Motherless Brooklyn

Lionel Essrog (Edward Norton) on the job

Who would have thought Robert Moses, “Master Builder of New York,” would have ended up as the villain in a classically-styled film noir?

To be sure, he now sports the name Moses Randolph, but there’s no mistaking the ambition, the lack of civic accountability and the desire to destroy blue-collar neighborhoods which he alone deems to be irremediable slums. His stature is only enhanced by the actor who plays him—a blustering and bloviating Alec Baldwin, whom I suspect will receive an Oscar nomination because it’s that kind of role and that level of performance. But I doubt he’ll be alone—Edward Norton, who directed, wrote the script based on Jonathan Lethem’s novel and plays the Tourette syndrome-afflicted hero, Lionel Essrog, is sure to join him.

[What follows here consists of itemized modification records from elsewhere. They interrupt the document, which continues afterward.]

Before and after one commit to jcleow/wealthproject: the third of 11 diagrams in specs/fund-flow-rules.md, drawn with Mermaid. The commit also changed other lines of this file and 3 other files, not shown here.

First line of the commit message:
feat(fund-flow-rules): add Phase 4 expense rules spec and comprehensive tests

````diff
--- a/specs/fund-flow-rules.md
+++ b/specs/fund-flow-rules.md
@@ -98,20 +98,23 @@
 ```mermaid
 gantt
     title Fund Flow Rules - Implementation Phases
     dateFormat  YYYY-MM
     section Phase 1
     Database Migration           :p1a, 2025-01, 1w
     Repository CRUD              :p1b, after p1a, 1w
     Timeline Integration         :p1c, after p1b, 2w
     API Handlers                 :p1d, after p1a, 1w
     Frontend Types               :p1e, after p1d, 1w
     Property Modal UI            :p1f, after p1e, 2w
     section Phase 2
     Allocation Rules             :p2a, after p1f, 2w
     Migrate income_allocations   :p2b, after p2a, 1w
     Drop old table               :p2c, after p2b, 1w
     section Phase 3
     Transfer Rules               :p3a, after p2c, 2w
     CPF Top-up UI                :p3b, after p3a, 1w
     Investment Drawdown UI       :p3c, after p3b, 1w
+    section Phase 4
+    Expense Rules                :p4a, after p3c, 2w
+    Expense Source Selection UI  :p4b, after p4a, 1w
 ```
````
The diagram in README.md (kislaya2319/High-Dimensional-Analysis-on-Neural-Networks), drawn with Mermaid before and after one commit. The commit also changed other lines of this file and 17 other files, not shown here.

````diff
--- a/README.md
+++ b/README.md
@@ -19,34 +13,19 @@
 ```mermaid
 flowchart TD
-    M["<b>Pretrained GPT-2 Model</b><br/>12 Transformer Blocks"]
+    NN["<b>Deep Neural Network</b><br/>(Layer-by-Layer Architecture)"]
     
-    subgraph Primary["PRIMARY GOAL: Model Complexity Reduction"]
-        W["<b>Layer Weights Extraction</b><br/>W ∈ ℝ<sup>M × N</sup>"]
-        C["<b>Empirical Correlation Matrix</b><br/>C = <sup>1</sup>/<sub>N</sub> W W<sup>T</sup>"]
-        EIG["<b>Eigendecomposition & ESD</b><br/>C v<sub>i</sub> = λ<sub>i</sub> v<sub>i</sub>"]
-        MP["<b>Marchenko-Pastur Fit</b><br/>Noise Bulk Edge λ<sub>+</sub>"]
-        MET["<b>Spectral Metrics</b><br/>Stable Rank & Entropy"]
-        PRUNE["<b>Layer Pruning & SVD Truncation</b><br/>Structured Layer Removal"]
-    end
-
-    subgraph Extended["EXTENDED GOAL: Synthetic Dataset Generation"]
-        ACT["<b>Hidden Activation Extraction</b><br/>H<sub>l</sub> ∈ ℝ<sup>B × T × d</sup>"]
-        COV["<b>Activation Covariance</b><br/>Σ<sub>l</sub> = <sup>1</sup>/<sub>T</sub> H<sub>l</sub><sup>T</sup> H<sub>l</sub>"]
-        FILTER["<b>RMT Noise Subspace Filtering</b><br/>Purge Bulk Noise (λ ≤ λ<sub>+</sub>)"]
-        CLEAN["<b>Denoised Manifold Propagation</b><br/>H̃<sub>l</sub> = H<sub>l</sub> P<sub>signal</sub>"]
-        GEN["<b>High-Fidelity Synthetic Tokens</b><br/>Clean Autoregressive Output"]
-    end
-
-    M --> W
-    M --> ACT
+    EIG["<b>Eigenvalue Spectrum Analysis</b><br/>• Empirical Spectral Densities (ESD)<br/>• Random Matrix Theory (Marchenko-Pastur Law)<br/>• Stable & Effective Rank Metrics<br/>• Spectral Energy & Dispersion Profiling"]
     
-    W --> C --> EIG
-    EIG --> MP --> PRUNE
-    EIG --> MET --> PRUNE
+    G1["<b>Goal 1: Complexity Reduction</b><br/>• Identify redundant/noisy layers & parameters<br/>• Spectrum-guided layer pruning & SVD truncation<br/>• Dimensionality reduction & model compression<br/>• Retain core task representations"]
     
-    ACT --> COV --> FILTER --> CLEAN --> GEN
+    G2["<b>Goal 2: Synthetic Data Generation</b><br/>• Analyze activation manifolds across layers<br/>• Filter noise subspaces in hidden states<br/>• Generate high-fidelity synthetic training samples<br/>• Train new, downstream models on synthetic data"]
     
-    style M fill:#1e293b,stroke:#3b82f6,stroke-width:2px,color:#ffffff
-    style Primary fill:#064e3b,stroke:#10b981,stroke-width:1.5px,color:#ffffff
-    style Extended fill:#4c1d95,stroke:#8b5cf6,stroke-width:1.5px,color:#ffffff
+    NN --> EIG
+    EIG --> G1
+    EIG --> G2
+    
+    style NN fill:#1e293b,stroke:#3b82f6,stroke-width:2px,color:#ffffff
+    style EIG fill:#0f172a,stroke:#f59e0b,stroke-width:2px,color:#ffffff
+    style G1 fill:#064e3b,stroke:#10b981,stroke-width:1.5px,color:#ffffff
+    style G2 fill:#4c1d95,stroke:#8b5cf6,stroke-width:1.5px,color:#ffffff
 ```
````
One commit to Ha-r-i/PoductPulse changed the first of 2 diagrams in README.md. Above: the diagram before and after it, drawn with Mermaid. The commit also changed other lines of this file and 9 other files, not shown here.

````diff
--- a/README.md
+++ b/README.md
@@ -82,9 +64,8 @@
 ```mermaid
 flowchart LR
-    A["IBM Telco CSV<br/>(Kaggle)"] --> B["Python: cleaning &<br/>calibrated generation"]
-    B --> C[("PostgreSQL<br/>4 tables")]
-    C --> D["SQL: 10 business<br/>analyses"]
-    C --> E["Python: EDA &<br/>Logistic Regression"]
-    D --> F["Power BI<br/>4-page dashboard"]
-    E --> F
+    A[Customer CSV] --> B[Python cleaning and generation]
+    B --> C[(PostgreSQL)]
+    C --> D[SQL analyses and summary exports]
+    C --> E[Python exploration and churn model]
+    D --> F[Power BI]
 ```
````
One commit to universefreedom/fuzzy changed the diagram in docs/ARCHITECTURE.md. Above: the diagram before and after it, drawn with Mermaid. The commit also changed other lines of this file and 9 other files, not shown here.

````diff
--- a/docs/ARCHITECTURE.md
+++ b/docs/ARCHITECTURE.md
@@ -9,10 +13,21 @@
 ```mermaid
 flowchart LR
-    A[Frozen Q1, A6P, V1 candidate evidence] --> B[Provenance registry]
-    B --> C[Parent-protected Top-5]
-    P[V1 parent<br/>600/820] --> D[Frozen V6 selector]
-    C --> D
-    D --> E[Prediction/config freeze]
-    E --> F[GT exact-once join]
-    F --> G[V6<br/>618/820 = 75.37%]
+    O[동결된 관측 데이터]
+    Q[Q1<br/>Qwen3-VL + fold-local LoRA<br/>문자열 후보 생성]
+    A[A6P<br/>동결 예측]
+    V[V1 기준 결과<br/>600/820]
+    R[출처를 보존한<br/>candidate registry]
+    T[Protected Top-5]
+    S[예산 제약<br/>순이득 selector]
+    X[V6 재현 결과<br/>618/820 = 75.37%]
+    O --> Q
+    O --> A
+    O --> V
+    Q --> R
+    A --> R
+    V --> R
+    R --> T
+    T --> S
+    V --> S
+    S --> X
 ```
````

Set in 1957, “Motherless Brooklyn” is an urban tale of corruption, kickbacks and murder. So many factors make watching it so enjoyable, not the least of which are the superb art direction (more about that in a moment) and the seemingly endless way all these great actors keep popping up. Who’s that under the fedora and behind those jowls? Bruce Willis as Frank Minna, head of a detective agency/car service. And his employees? In addition to Edward Norton, there’s Bobby Cannavale, as Tony Vermonte, acting tough and dallying with the boss’s wife (a very droll Leslie Mann), and Dallas Roberts, as Danny Fantl, wimping it out. And the guy behind the bushy beard? Willem Dafoe as Paul, the disillusioned dreamer. Let’s not forget Cherry Jones as municipal rabble rouser Gabby Horowitz, and—who else?—Michael Kenneth Williams as Trumpet Man playing in a Harlem jazz joint.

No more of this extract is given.